I don't know where William Carlos Williams was when he wrote his famous poem about the red wheelbarrow - probably in some fertile farmyard. But even in this South African semidesert in which I have lived for the past seven years, his words have a universal ring. This overtly simple eight-line poem has brightened my life ever since I first encountered "The Red Wheelbarrow" more than 10 years ago.
I won't try to explain it, because Carl Sandburg once quoted William Butler Yeats as saying, "What can be explained is not poetry." But I can say that it does what a good poem should do: Shift your viewpoint. Having read it, can one ever take a wheelbarrow for granted?
I, too, own a barrow, but mine isn't red; it's cement-gray, colored by its original occupation on building sites. It came to me when a contractor doing alterations to my previous home left it behind. It had a hole in it as big as a fist.
I phoned the man and said, "You've left your barrow behind."
He said, "Keep it."
I was about to reply that I didn't want his punctured old barrow, but the words wouldn't come out.
Today, I am pleased. In addition to being workmates, the wheelbarrow and I have become firm friends - especially since I patched it with galvanized iron.
Another difference between the subject of Williams's poem and my barrow is that mine doesn't often get rained on. (Rain is scarce in the African Karoo, which means "place of great dryness.") And white chickens (domestic fowl of any color, in fact) would be incompatible with this garden of delicate semidesert plants. As a youth, I had close contact with white chickens: My father raised leghorns on his farm. So I know how pristine they can look, and I love the poet's word-picture of white chickens in front of a rain-glazed red barrow.
Williams's words are often with me when I go into my garden and see, among the greenery, my barrow's beaten but ever-ready frame, or when I'm using it for carting compost and stones. Stones, large and larger, are a big part of the Karoo, and, therefore, dominate my garden. When I think of all the hard work this barrow has done carting stones, I wish I could write a choral piece in its honor. However, except for this modest essay, my barrow will probably continue to cart unsung.
Carting, I feel, was foremost in the poet's mind when he put so much weight on the word "depends" at the end of the first line. But he doesn't develop that thought, which is probably just as well, because then he would've written an essay, not a poem; and I'd rather have the poem. His muse wisely led him into giving us that lovely word-picture about glazing and chickens.
Did Williams ever consider the barrow a thing to sit in? There is no more portable or more comfortable garden chair, especially when you put your feet on the handles. Not those broad-beamed barrows. You flop around in them like a waterless hippo. Construction-site barrows offer a snug fit, in which you can spend hours thinking about what to do next.
I have also observed that birds are tamer with barrow-sitting humans. Perhaps they mistake us for a bag of compost. Once, a familiar chat (a wild bird) alighted on my shoulder and remained there for several seconds before my breathing alerted him to his mistake.
Williams probably had a new barrow, which is why it had a remarkable ability to glaze.

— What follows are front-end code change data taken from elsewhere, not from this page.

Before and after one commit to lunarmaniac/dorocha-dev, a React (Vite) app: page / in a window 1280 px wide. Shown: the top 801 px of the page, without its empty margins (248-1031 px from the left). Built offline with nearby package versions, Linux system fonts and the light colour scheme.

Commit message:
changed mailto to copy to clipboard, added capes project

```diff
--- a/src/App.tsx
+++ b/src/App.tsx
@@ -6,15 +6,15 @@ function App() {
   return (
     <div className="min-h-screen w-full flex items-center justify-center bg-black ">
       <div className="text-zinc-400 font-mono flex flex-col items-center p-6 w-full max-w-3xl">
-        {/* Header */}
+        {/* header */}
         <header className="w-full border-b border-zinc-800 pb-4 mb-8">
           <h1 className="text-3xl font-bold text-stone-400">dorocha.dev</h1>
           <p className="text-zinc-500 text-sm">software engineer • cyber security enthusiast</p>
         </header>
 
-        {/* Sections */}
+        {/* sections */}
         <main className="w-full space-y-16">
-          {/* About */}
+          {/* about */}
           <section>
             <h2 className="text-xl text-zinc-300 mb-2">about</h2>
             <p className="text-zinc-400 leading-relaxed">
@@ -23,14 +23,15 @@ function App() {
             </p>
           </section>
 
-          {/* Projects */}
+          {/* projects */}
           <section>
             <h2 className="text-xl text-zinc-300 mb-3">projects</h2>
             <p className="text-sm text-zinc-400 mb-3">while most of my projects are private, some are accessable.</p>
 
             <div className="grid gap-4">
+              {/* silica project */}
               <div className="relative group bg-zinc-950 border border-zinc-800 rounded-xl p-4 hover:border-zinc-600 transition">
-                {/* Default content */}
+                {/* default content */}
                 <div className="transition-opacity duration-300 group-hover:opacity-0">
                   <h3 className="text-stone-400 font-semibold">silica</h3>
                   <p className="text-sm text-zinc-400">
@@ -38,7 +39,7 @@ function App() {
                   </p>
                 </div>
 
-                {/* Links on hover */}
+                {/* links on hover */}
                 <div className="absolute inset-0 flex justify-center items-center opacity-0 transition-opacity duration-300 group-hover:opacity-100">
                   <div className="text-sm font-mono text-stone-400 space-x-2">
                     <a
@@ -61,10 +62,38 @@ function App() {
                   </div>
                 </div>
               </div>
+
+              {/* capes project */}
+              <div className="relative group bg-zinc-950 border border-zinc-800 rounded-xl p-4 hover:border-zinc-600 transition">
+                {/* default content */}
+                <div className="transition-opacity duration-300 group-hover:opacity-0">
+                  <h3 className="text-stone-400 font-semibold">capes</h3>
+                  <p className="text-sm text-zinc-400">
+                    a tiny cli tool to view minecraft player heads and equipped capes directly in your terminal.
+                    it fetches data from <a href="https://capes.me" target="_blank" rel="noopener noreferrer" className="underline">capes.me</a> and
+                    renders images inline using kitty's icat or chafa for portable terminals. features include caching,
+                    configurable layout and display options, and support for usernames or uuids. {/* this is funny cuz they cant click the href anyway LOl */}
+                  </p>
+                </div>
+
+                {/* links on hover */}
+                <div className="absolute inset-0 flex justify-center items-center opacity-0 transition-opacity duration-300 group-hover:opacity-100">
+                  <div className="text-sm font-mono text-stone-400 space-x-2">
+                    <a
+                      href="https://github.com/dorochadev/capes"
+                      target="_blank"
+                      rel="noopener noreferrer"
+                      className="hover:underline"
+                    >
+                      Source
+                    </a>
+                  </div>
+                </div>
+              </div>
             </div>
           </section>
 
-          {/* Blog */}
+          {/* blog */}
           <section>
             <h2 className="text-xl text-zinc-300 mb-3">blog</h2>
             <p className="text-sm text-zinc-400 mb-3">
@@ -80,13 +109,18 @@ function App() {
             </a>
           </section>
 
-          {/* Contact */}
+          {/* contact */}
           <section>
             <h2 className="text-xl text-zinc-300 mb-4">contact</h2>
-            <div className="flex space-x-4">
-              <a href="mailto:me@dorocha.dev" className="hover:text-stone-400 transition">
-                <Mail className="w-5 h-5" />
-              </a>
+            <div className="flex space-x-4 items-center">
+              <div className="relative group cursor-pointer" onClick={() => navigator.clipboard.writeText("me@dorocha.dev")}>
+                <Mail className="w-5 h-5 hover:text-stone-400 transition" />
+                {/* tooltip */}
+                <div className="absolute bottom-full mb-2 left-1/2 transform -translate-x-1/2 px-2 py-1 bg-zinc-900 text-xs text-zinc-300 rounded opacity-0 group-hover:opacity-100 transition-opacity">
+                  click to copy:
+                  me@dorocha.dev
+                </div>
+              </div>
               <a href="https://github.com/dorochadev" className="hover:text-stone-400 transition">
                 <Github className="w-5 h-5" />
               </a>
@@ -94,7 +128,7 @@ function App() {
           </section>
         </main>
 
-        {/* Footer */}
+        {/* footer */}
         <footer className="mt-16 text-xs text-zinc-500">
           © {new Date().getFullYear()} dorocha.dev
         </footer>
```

Mine is very old. No amount of rain could conjure even a gloss. Its moving parts are so worn, the whole structure rocks and mutters in motion, and a supporting bar on the right has snapped.
I could weld the wheelbarrow together, but perhaps the barrow will be retired when the left bar goes. Then I shall anchor it in a good observation post and use it only for sitting.
I'll buy a brand-new wheelbarrow that will be red; and, after rain, I'll rush out to check the glazing.
Copyright issues prevented our reprinting William Carlos Williams's poem. It's in many poetry anthologies.
The Academy of American Poets features it on their web site at: